Police dispatchers are members of law enforcement who answer calls for emergency services in a calm manner. The dispatcher must determine quickly the urgency of the request and dispatch officers to the scene. Close contact with dispatchers allows officers to request additional assistance and other emergency personnel.
A police dispatcher receives emergency and non-emergency calls to the police department and directs the appropriate number of police units to the scene. The police dispatcher receives calls from other police agencies and emergency services as well as the public. The calls come into the dispatch via telephone, computer system and radio.
A police dispatcher also monitors the location of all police officers on duty. The police department maintains logs of all incoming calls. The dispatcher maintains the log through manual or automated processes.
Police dispatchers need the ability to remain calm in emergency situations. The dispatcher must be able to think and act clearly during calls to the police station. The ability to multitask on the job is also an essential skill. Police dispatchers must possess skills using telephone, computer and radio equipment while communicating effectively with callers and police personnel.
A police dispatcher must have a high school diploma or equivalent and be at least 18 years old. Police departments may require dispatchers to undergo a background check and be free of any prior felony convictions. The dispatcher does not require an advanced degree. Experience working as a police dispatcher or familiarity with the communications equipment gives applicants a better chance at a position with a police department. The police department may also require a valid driver’s license.
Law enforcement may require police dispatchers to have certifications, which allow the individual to have access to federal, state and local law enforcement databases.
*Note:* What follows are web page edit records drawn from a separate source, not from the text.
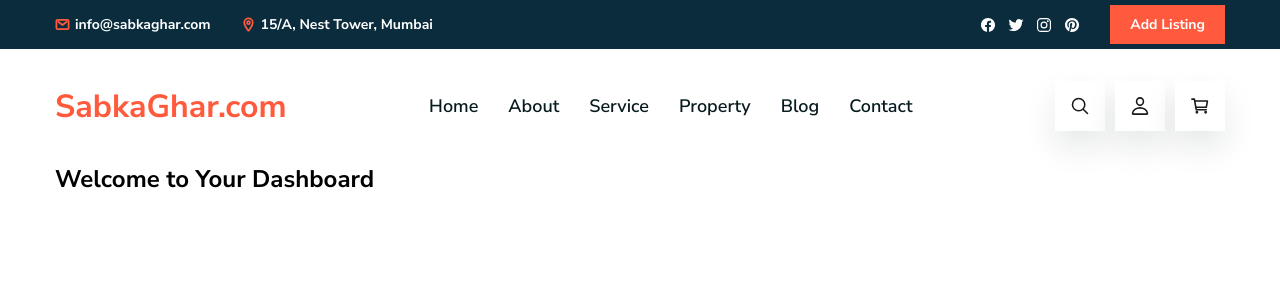
After one commit to MohammadMasir/SabkaGhar, a PHP site: page /dashboard.php in a window 1280 px wide. The commit adds this page. Shown: the top 300 px of the page. Run offline with PHP 8.4, Linux system fonts and the light colour scheme.

```diff
--- /dev/null
+++ b/dashboard.php
@@ -0,0 +1,226 @@
+<?php
+// Start the session (if needed)
+session_start();
+
+// Check if the user is logged in (you should implement your own authentication logic)
+// For example:
+// if (!isset($_SESSION['user_id'])) {
+//     header('Location: login.php');
+//     exit();
+// }
+
+// If the user is logged in, display the dashboard
+?>
+<!DOCTYPE html>
+<html lang="en">
+
+<head>
+  <meta charset="UTF-8">
+  <meta http-equiv="X-UA-Compatible" content="IE=edge">
+  <meta name="viewport" content="width=device-width, initial-scale=1.0">
+  <title>SabkaGhar - Dashboard</title>
+
+  <!--
+    - favicon
+  -->
+  <link rel="shortcut icon" href="./favicon.svg" type="image/svg+xml">
+
+  <!--
+    - custom css link
+  -->
+  <link rel="stylesheet" href="./assets/css/style.css">
+
+  <!--
+    - google font link
+  -->
+  <link rel="preconnect" href="https://fonts.googleapis.com">
+  <link rel="preconnect" href="https://fonts.gstatic.com" crossorigin>
+  <link
+    href="https://fonts.googleapis.com/css2?family=Nunito+Sans:wght@400;600;700&family=Poppins:wght@400;500;600;700&display=swap"
+    rel="stylesheet">
+</head>
+
+<body>
+
+  <!--
+    - #HEADER
+  -->
+
+  <header class="header" data-header>
+
+    <div class="overlay" data-overlay></div>
+
+    <div class="header-top">
+      <div class="container">
+
+        <ul class="header-top-list">
+
+          <li>
+            <a href="mailto:info@homeverse.com" class="header-top-link">
+              <ion-icon name="mail-outline"></ion-icon>
+
+              <span>info@sabkaghar.com</span>
+            </a>
+          </li>
+
+          <li>
+            <a href="#" class="header-top-link">
+              <ion-icon name="location-outline"></ion-icon>
+
+              <address>15/A, Nest Tower, Mumbai</address>
+            </a>
+          </li>
+
+        </ul>
+
+        <div class="wrapper">
+          <ul class="header-top-social-list">
+
+            <li>
+              <a href="#" class="header-top-social-link">
+                <ion-icon name="logo-facebook"></ion-icon>
+              </a>
+            </li>
+
+            <li>
+              <a href="#" class="header-top-social-link">
+                <ion-icon name="logo-twitter"></ion-icon>
+              </a>
+            </li>
+
+            <li>
+              <a href="#" class="header-top-social-link">
+                <ion-icon name="logo-instagram"></ion-icon>
+              </a>
+            </li>
+
+            <li>
+              <a href="#" class="header-top-social-link">
+                <ion-icon name="logo-pinterest"></ion-icon>
+              </a>
+            </li>
+
+          </ul>
+
+          <button class="header-top-btn" onclick="window.location.href='add-listing.php';">Add Listing</button>
+        </div>
+
+      </div>
+    </div>
+
+    <div class="header-bottom">
+      <div class="container">
+
+        <a href="#" class="hlogo"><span>SabkaGhar.com</span></a>
+
+        <nav class="navbar" data-navbar>
+
+          <div class="navbar-top">
+
+            <a href="#" class="hlogo"><span>SabkaGhar.com</span></a>
+
+            <button class="nav-close-btn" data-nav-close-btn aria-label="Close Menu">
+              <ion-icon name="close-outline"></ion-icon>
+            </button>
+
+          </div>
+
+          <div class="navbar-bottom">
+            <ul class="navbar-list">
+
+              <li>
+                <a href="#home" class="navbar-link" data-nav-link>Home</a>
+              </li>
+
+              <li>
+                <a href="#about" class="navbar-link" data-nav-link>About</a>
+              </li>
+
+              <li>
+                <a href="#service" class="navbar-link" data-nav-link>Service</a>
+              </li>
+
+              <li>
+                <a href="#property" class="navbar-link" data-nav-link>Property</a>
+              </li>
+
+              <li>
+                <a href="#blog" class="navbar-link" data-nav-link>Blog</a>
+              </li>
+
+              <li>
+                <a href="#contact" class="navbar-link" data-nav-link>Contact</a>
+              </li>
+
+            </ul>
+          </div>
+
+        </nav>
+
+        <div class="header-bottom-actions">
+
+          <button class="header-bottom-actions-btn" aria-label="Search">
+            <ion-icon name="search-outline"></ion-icon>
+
+            <span>Search</span>
+          </button>
+
+          <button class="header-bottom-actions-btn" aria-label="Profile">
+            <ion-icon name="person-outline"></ion-icon>
+
+            <span>Profile</span>
+          </button>
+
+          <button class="header-bottom-actions-btn" aria-label="Cart">
+            <ion-icon name="cart-outline"></ion-icon>
+
+            <span>Cart</span>
+          </button>
+
+          <button class="header-bottom-actions-btn" data-nav-open-btn aria-label="Open Menu">
+            <ion-icon name="menu-outline"></ion-icon>
+
+            <span>Menu</span>
+          </button>
+
+        </div>
+
+      </div>
+    </div>
+
+  </header>
+
+  <!--
+    - #MAIN CONTENT
+  -->
+  <main>
+    <section class="dashboard-content">
+      <div class="container">
+        <h1>Welcome to Your Dashboard</h1>
+        <!-- Add your dashboard content here -->
+      </div>
+    </section>
+  </main>
+
+  <!--
+    - #FOOTER
+  -->
+
+  <footer class="footer">
+    <!-- Your existing footer code here -->
+  </footer>
+
+  <!--
+    - custom js link
+  -->
+  <script src="./assets/js/script.js"></script>
+
+  <!--
+    - ionicon link
+  -->
+  <script type="module" src="https://unpkg.com/ionicons@5.5.2/dist/ionicons/ionicons.esm.js"></script>
+  <script nomodule src="https://unpkg.com/ionicons@5.5.2/dist/ionicons/ionicons.js"></script>
+
+</body>
+
+</html>
--- a/index.html
+++ b/index.html
@@ -91,7 +91,7 @@
 
           <button class="header-top-btn" onclick="window.location.assign('login.html');">Login</button>
 
-          <button class="header-top-btn" onclick="window.location.assign('login.html');">Add Listing</button>
+          <!-- <button class="header-top-btn" onclick="window.location.assign(  'login.html');">Add Listing</button> -->
         </div>
 
       </div>
```
Also changed, not shown: login.php (+7 -2 lines).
The average salary for a police dispatcher is $53,000 as of May 2010, according to Indeed.com.